SLGO is the first integrated ocean observing system in Canada.
The Computerized Database of Quebec Seabirds (CDQS) was set and has been updated by the Canadian Wildlife Service (CWS), (Quebec region,) for over 20 years. First included are data collected by the CWS during its inventories of St. Lawrence seabird colonies, (River, Estuary and Gulf).
Because of the difficulty of gaining access to seabird colonies and because of their vulnerability to disturbances, amateur ornithologists and their observations cannot suffice to ensure the proper monitoring of seabird populations in Quebec. The data from CWS’s marine bird surveys complemented by those from other sources, meet the needs to assessing the situation of different bird species.
The CDSQ contains information on seabird colonies part of the following species: Gaviidae (loons), Hydrobatidae (petrels), Sulidae (gannets/boobies), Phalacrocoracidae (cormorants), Laridae (seagulls, gulls, terns), and Auks (guillemots, penguins, puffins). The Anatidae have often been found in the same nesting sites as other seabirds within the Gulf of St. Lawrence. The species has traditionally been inventoried at the same time as the latter. In addition, a lot of information on the Eider in the estuary has been gathered thanks to the fact that main colonies are visited upon annually for down picking, during which time colony size estimates are produced.
This database is designed to keep track of the status, distribution and population trends of nesting seabirds in Quebec, particularly within the St. Lawrence system. The monitoring of population trends and the maintaining of the database contribute to directing research toward species showing worrisome trends (e.g., the Northern Gannet), in order to place them on the endangered species list (e.g., Caspian Tern), to justify the protection of a particularly important site for nesting, to document the impact of conservation measures or environmental issues. Ultimately, these follow-ups and studies in relation to their resulting projects help maintain our avian biodiversity. Over time, the database allows us to see the long-term evolution of certain seabird populations.
These data may already have been published. Here are examples of publications produced with this data:

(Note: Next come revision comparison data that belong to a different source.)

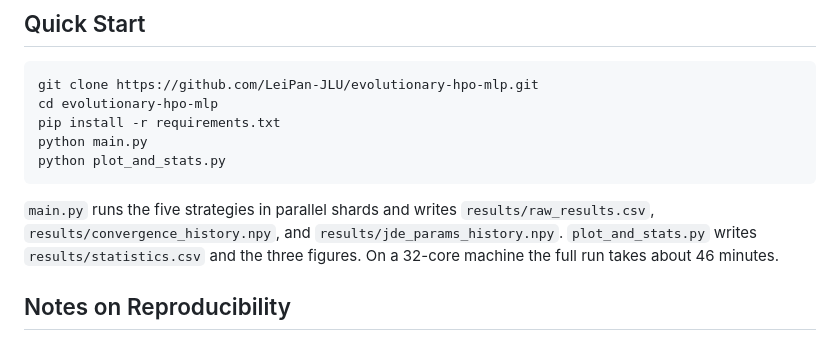
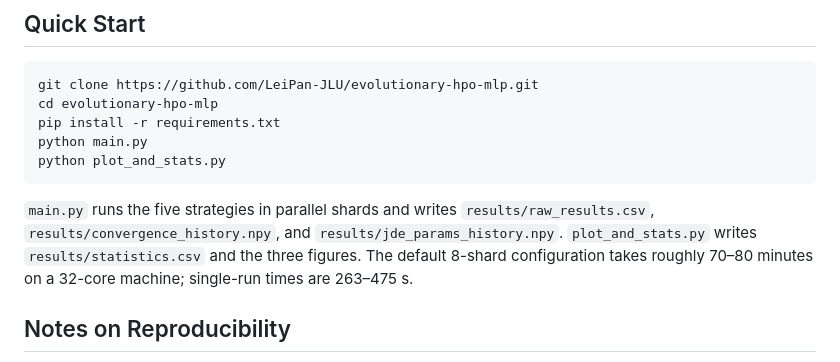
Before and after one commit to LeiPan-JLU/evolutionary-hpo-mlp, a Markdown page: README.md, the part around one of its changes. GitHub-like rendering.

```diff
--- a/README.md
+++ b/README.md
@@ -75,8 +77,8 @@ python plot_and_stats.py
 `main.py` runs the five strategies in parallel shards and writes
 `results/raw_results.csv`, `results/convergence_history.npy`, and
 `results/jde_params_history.npy`. `plot_and_stats.py` writes
-`results/statistics.csv` and the three figures. On a 32-core machine the full
-run takes about 46 minutes.
+`results/statistics.csv` and the three figures. The default 8-shard configuration
+takes roughly 70–80 minutes on a 32-core machine; single-run times are 263–475 s.
 
 ## Notes on Reproducibility
 
```
Also changed, not shown: other parts of README.md (+10 -8 lines), figures/ablation.png, figures/boxplot.png, figures/convergence.png, 5 other files.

The CDSQ is made possible thanks to the involvement of many partners:
In short, any credible source can help to maintain and improve the CDSQ.